Even in states which do not directly regulate an employer's use of pay cards, employers still must be careful of the implications of traditional laws protecting an employee's pay. For example, the Fair Labor Standards Act does not allow an employer to make deductions from an employee's pay which reduce the employee's pay below minimum wage. Thus, employers must be wary of pay card fees and costs which could cause an employee's pay to fall below minimum wage. For an employee that makes minimum wage or close to it, any fees for the use of a pay card would present a problem. While this concern may occur only for employers with low paid workers, it serves as an excellent reminder that long standing employment laws continue to impact changing technology and innovations in ways which were not originally intended when the law was passed.
Because pay cards are a financial product, employers also must be alert for regulation from areas not traditionally associated with employment matters. For example, the Federal Consumer Financial Protection Bureau (CFPB) recently issued a bulletin indicating that an employer may offer a payroll card only if the employee is allowed to choose the financial institution at which the wages will be deposited or if the employee has the option to receive pay in a different manner.
Employers also should consider reminding employees about the need to use the pay card securely. For example, while a pay card can be replaced, an employee should take care that the card is not lost or stolen. Likewise, while the pay card will be protected with an individual pin, an unauthorized user may be a concern. While employers have no direct obligation to remind employees about financial responsibility, such helpful hints could be a good idea for some sectors of the workforce.

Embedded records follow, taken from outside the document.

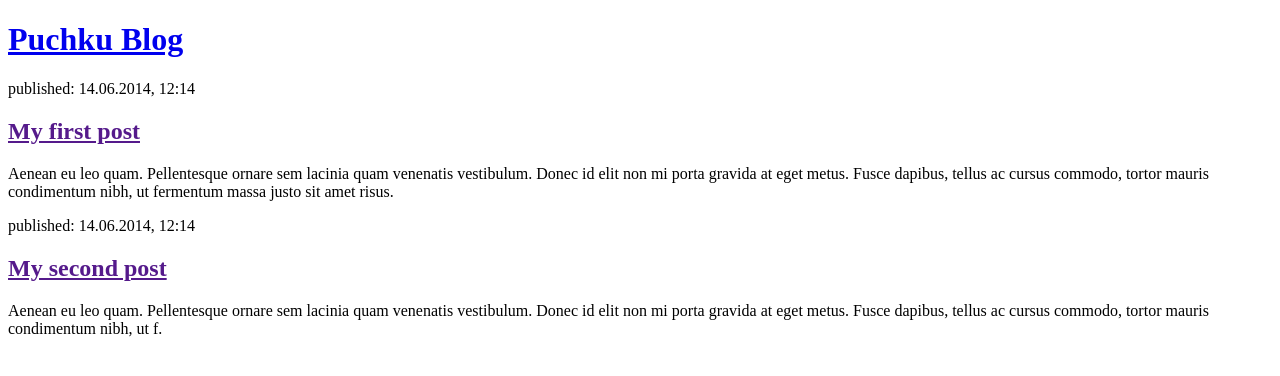
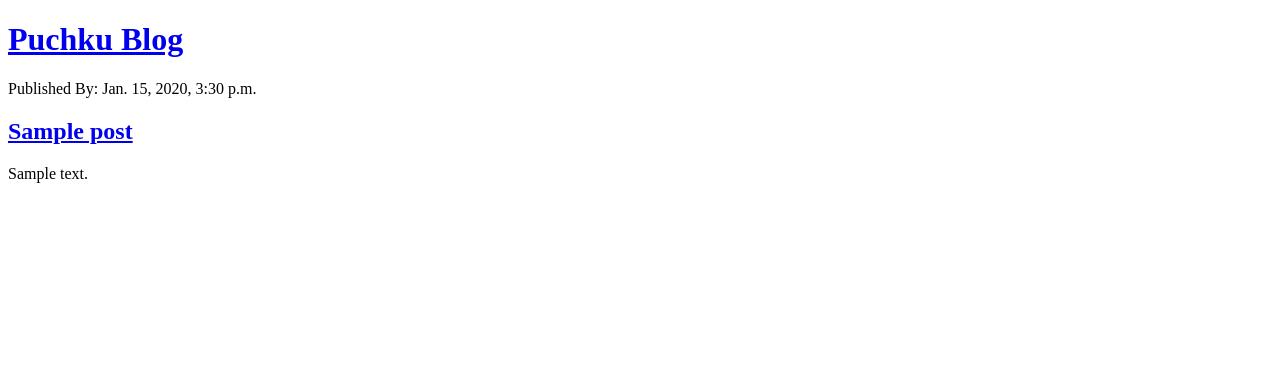
Before and after one commit to GSKitchen/my-first-blog, a Django app: template blog/templates/blog/post_list.html in a window 1280 px wide. Shown: the top 376 px of the page. Run offline with Django 3.2, Linux system fonts and the light colour scheme; the template is opened without the code that fills it: values that come from a table or form of the project are taken from there, others are empty; tables that the repository leaves empty hold one stand-in row (values such as "Sample post").

Commit message:
Modified templetes to display post from DB

```diff
--- a/blog/templates/blog/post_list.html
+++ b/blog/templates/blog/post_list.html
@@ -9,15 +9,13 @@
         </div>
 
         <div>
-            <p>published: 14.06.2014, 12:14</p>
-            <h2><a href="">My first post</a></h2>
-            <p>Aenean eu leo quam. Pellentesque ornare sem lacinia quam venenatis vestibulum. Donec id elit non mi porta gravida at eget metus. Fusce dapibus, tellus ac cursus commodo, tortor mauris condimentum nibh, ut fermentum massa justo sit amet risus.</p>
-        </div>
-
-        <div>
-            <p>published: 14.06.2014, 12:14</p>
-            <h2><a href="">My second post</a></h2>
-            <p>Aenean eu leo quam. Pellentesque ornare sem lacinia quam venenatis vestibulum. Donec id elit non mi porta gravida at eget metus. Fusce dapibus, tellus ac cursus commodo, tortor mauris condimentum nibh, ut f.</p>
+            {% for item in posts %}
+              <div>
+                <p>Published By: {{ item.published_date }}</p>
+                <h2><a href="#">{{ item.title }}</a></h2>
+                <p>{{ item.text|linebreaksbr }}</p>
+              </div>
+            {% endfor %}
         </div>
     </body>
 </html>
--- a/blog/views.py
+++ b/blog/views.py
@@ -1,6 +1,9 @@
 from django.shortcuts import render
+from .models import Post
+from django.utils import timezone
 
 # Create your views here.
 
 def post_list(request):
-    return render(request, 'blog/post_list.html', {})
+    posts = Post.objects.filter(published_date__lte=timezone.now()).order_by('published_date')
+    return render(request, 'blog/post_list.html', {'posts': posts})
```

Finally, for any pay card program, an employer will need to continue to monitor potential developments at both a federal and state law level. While, in the future, pay cards may be the primary wage delivery mechanism, for now, they present an area where more regulation is likely as their use becomes more prevalent.
This article appeared on CEOblognation on October 11, 2013.